| A few of the perfectly on-the-nose Empathy Cards cooked up by Emily McDowell |
I’ve always harbored a secret fantasy that I’d create a line of cards for awkward family scenarios. (See, e.g., a Father’s Day card for a dad to whom you sort of regret being genetically linked.)
So, when I saw what Emily McDowell has been up to, I knew I had to share. She’s created a whole line of cards for those tricky life situations you want to acknowledge, but don’t exactly know how, starting with a series for people with chronic or serious illness (aka, the people for whom a “get well soon” card doesn’t make a lick of sense). As a person who could be a recipient of many of Emily’s fantastic cards, I can tell you they’re just about perfect. (Especially that one about promising not to tell me about treatments you found on the internet. Seriously. Just…no.)
One of the (many, many) hard things about these big, hairy health issues (chronic illness, cancer, even infertility…really anything that can’t be cured by chicken soup or a Z-Pak) is that even the most well-meaning friends and family don’t really understand it. They can’t. You look fine most of the time, you act fine most of the time (we sickos get pretty good at putting on a show)…so it’s hard to know what to say or how to help. Believe me, I get it.

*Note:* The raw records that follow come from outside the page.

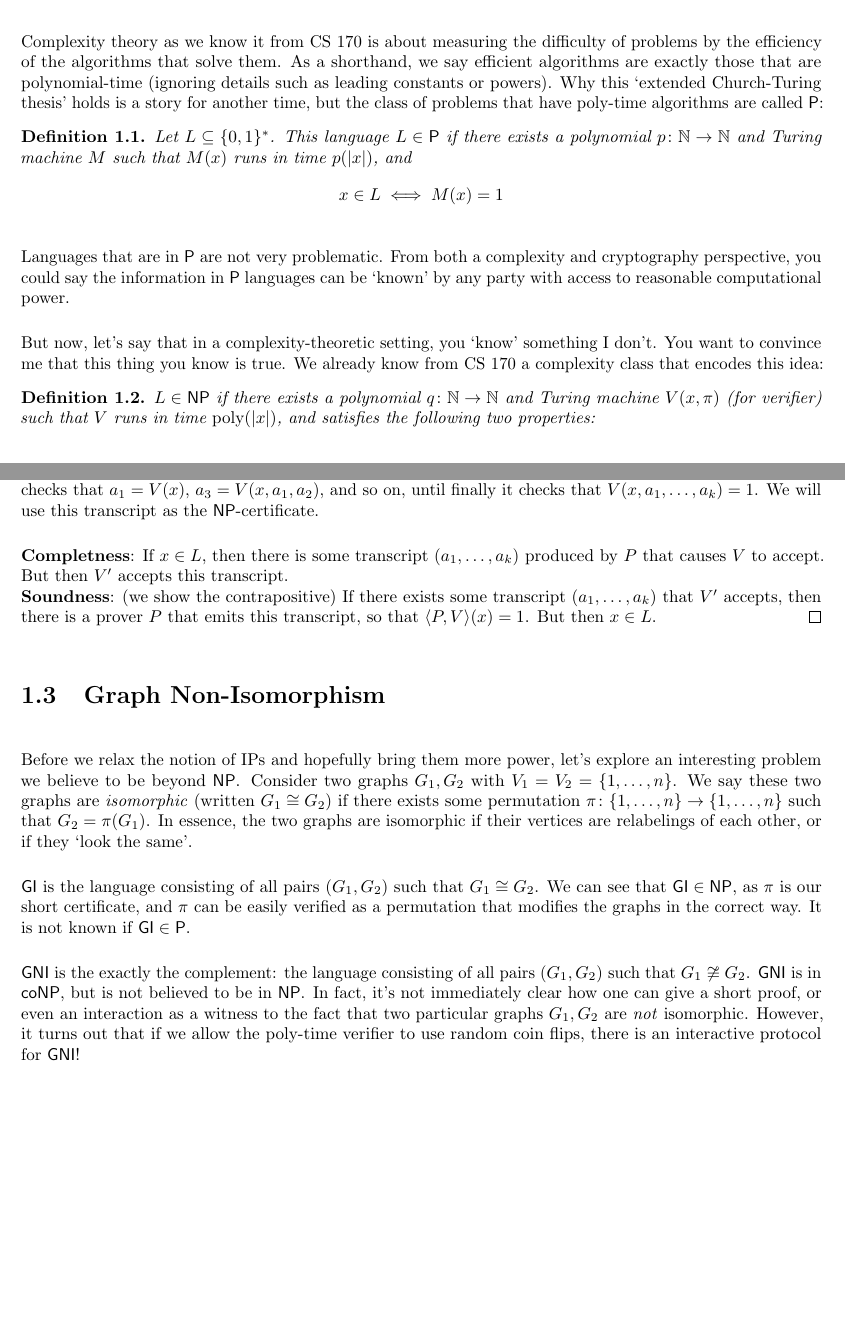
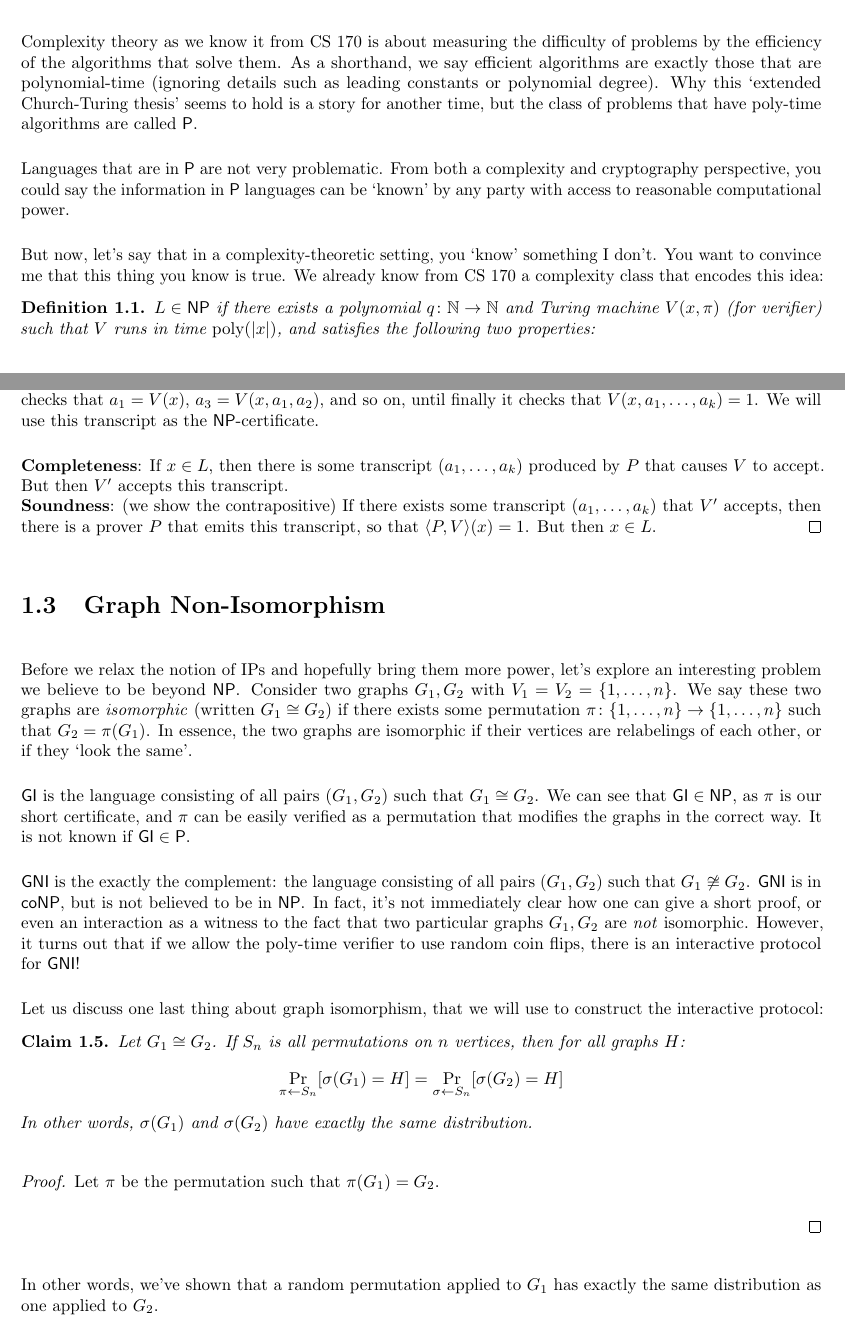
Before and after one commit to ugtcs/reading-group-notes, a LaTeX document (pcpip/sp20/week-1.tex): two parts of pages 1 and 3 of 4, joined at a grey line, cut so that both start at the same text, the shorter picture padded with empty space. Compiled offline with pdfLaTeX.

Commit message:
pcpip week1: minor edits

```diff
--- a/pcpip/sp20/week-1.tex
+++ b/pcpip/sp20/week-1.tex
@@ -18,15 +18,9 @@ Confusion is a normal and expected part of the process.
 Complexity theory as we know it from CS 170 is about measuring the difficulty of problems by
 the efficiency of the algorithms that solve them.
 As a shorthand, we say efficient algorithms are exactly those that are
-polynomial-time (ignoring details such as leading constants or powers).
-Why this `extended Church-Turing thesis' holds is a story for another time,
-but the class of problems that have poly-time algorithms are called $\Pclass$:
-
-\begin{definition}
-    Let $L \subseteq \{0, 1\}^*$. This language $L \in \Pclass$ if there exists a
-    polynomial $p\colon \N \to \N$ and Turing machine $M$ such that $M(x)$ runs in time $p(|x|)$, and
-    $$ x \in L \iff M(x) = 1$$
-\end{definition}
+polynomial-time (ignoring details such as leading constants or polynomial degree).
+Why this `extended Church-Turing thesis' seems to hold is a story for another time,
+but the class of problems that have poly-time algorithms are called $\Pclass$.
 
 Languages that are in $\Pclass$ are not very problematic.
 From both a complexity and cryptography perspective, you could say the information in
@@ -107,7 +103,7 @@ However, it turns out that allowing interaction has not given us anything more!
     $a_1 = V(x)$, $a_3 = V(x, a_1, a_2)$, and so on, until finally it checks that $V(x, a_1, \ldots, a_k) = 1$.
     We will use this transcript as the $\NP$-certificate.
 
-    \textbf{Completness}: If $x \in L$, then there is some transcript $(a_1, \ldots, a_k)$ produced by $P$ that causes $V$ to accept.
+    \textbf{Completeness}: If $x \in L$, then there is some transcript $(a_1, \ldots, a_k)$ produced by $P$ that causes $V$ to accept.
     But then $V'$ accepts this transcript. \\
     \textbf{Soundness}: (we show the contrapositive) If there exists some transcript $(a_1, \ldots, a_k)$ that $V'$ accepts, then there is a prover $P$ that emits this transcript, so that $\langle P, V \rangle(x) = 1$. But then $x \in L$.
 \end{proof}
@@ -126,6 +122,21 @@ $\textsf{GNI}$ is the exactly the complement: the language consisting of all pai
 $\textsf{GNI}$ is in $\coNP$, but is not believed to be in $\NP$.
 In fact, it's not immediately clear how one can give a short proof, or even an interaction as a witness to the fact that two particular graphs $G_1, G_2$ are \textit{not} isomorphic.
 However, it turns out that if we allow the poly-time verifier to use random coin flips, there is an interactive protocol for $\textsf{GNI}$!
+
+Let us discuss one last thing about graph isomorphism, that we will use to construct the interactive protocol:
+
+\begin{claim}
+    Let $G_1 \cong G_2$. If $S_n$ is all permutations on $n$ vertices, then for all graphs $H$:
+    $$\Pr_{\pi \leftarrow S_n}[\sigma(G_1) = H] = \Pr_{\sigma \leftarrow S_n}[\sigma(G_2) = H]$$
+    In other words, $\sigma(G_1)$ and $\sigma(G_2)$ have exactly the same distribution.
+\end{claim}
+\begin{proof}
+    Let $\pi$ be the permutation such that $\pi(G_1) = G_2$.
+
+
+\end{proof}
+
+In other words, we've shown that a random permutation applied to $G_1$ has exactly the same distribution as one applied to $G_2$.
 
 \section{Interactive Proofs}
 
```
Also changed, not shown: pcpip/sp20/week-1.pdf, pcpip/sp20/week-1.tex (10 more changed lines).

But the thing is, I lost friends when I got sick. Not a lot, but a few. They didn’t know what to say or how to act, so they just sort of faded away. And I let them. It sucked.
Instead of fading away, here’s what I suggest: show up. It’s that simple. Just show up, in whatever way you’re able. Send a card. Bring a cupcake. Ask questions. You don’t have to have the answers; just ask the questions. I’ll never volunteer the gory details about what’s up with my health, but if a friend sits with me over a cup of coffee and asks me to explain it to her, I always will. Because I want you to understand…but I need you to ask, because I don’t want to overshare, or overburden, or bore you to tears. Say, “If you’re okay talking about it, I’d love for you to explain what’s happening so I can be a better friend to you.” Wow, would those words be healing.
And then? Drop it. As hard as it will be, resist the urge to treat her like a patient. Plenty of other people have that covered, and no one wants to be The Sick Friend. Be the person who lets her feel like her old self. Because underneath the piles of blankets and pill bottles, that’s exactly who she is. Sure, ask how she’s feeling occasionally, and let her know you’re there whenever she needs to vent about another bad doctor’s visit or how her new meds are making her gain weight.
But your friend doesn’t need you to be her mother or her doctor – she needs you to be her friend. The same friend she had before the shit hit the fan.
So, show up with a pair of cappuccinos and resume your multi-part discussion of the best all-girl hip-hop groups from the ’90s. Call just to tell her about something funny that happened at work, or text her a string of rando emojis. Or occasionally, when you know she’s having a bad week (which you’ll know, because you’ve been showing up), show up with a casserole.
Don’t wait for her to ask, because she probably won’t. Just show up.